Fernandez explained the operator deployed 115MHz of spectrum in the 3.4GHz to 3.6GHz bands, “more than double” the amount available to competitors. Orange stated the network offers peak download rates of 1.2Gb/s, with average rates of 600Mb/s.


Orange is the largest operator in Romania with 10.3 million connections according to GSMA Intelligence, just ahead of rival Vodafone’s 10 million.Vodafone and number four player Digi launched 5G earlier this year.

This launch and this network is the result of an attractive exclusive partnership with Samsung. An interesting partnership which works both ways. Samsung devices can only be sold by Orange, and Orange 5G tariffs can only be run through Samsung devices. It might sound unusual that two companies would want to limit this potential in this manner, but considering Orange is the market share leader for 4G (roughly 40%) while Samsung is the devices market share leader (estimates range between 50-55%), there are attractive gains for both parties.


The second interesting element of this announcement is the focus on Fixed Wireless Access (FWA). Orange has never been shy about its convergence ambitions, the success of bundling is evident in numerous markets but with no fixed assets in Romania it becomes difficult. There is a wholesale agreement in place with Telecom Romania, however this is far from an ideal position.
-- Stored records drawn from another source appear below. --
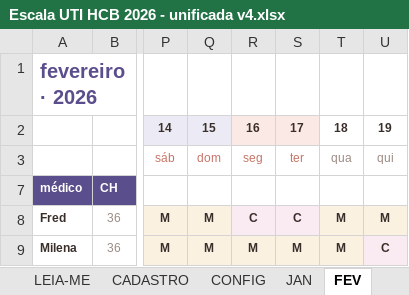
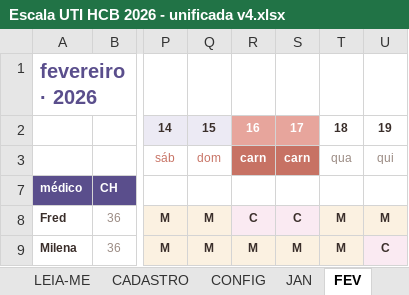
Before and after one commit to marcosgvs/colo-ritmo, an Excel workbook: docs/escala-tools/Escala UTI HCB 2026 - unificada v4.xlsx, sheet FEV, drawn as a sheet; only a part is shown, gaps mark what is left out; values as stored, in another font and other column widths than the file's, no borders; conditional formats not drawn; the diff names each change by its address in the sheet, - before the commit and + after, or states it on an @@ line.

```diff
--- a/docs/escala-tools/Escala UTI HCB 2026 - unificada v4.xlsx (sheet FEV)
+++ b/docs/escala-tools/Escala UTI HCB 2026 - unificada v4.xlsx (sheet FEV)
@@ R2:S2 fill: #FBE9E5 → #E7A59C, text colour: #3A2E2A → #FFFFFF @@
-R3: seg
+R3: carn
@@ R3:S3 fill: none → #C77264, bold: off → on, text colour: #C77264 → #FFFFFF @@
-S3: ter
+S3: carn
```
Also changed, not shown: sheet CONFIG, sheet ABR, sheet DEZ, sheet JAN, sheet MAI, sheet JUN, 3 more sheets, 2 other files.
With 5G, FWA becomes a much more apparent opportunity to compete with the fibre services which are being offered by competitors. It certainly isn’t perfect by any means, but if Orange can deliver the promised gigabit speeds over the air, there will certainly be demand from increasingly speed obsessed consumers.

The final interesting aspect of this story could count against the Orange. After performing a number of speed tests across Bucharest, it became very apparent, very quickly, that the 4G network is excellent (60-96 Mbps), providing speeds which even the most demanding consumer could not make use of. In delivering such eye-watering speeds over 4G, one should ask whether this weakens the selling point of 5G. As attractive as 1.2 Gbps download speeds are, who actually needs that much power right now?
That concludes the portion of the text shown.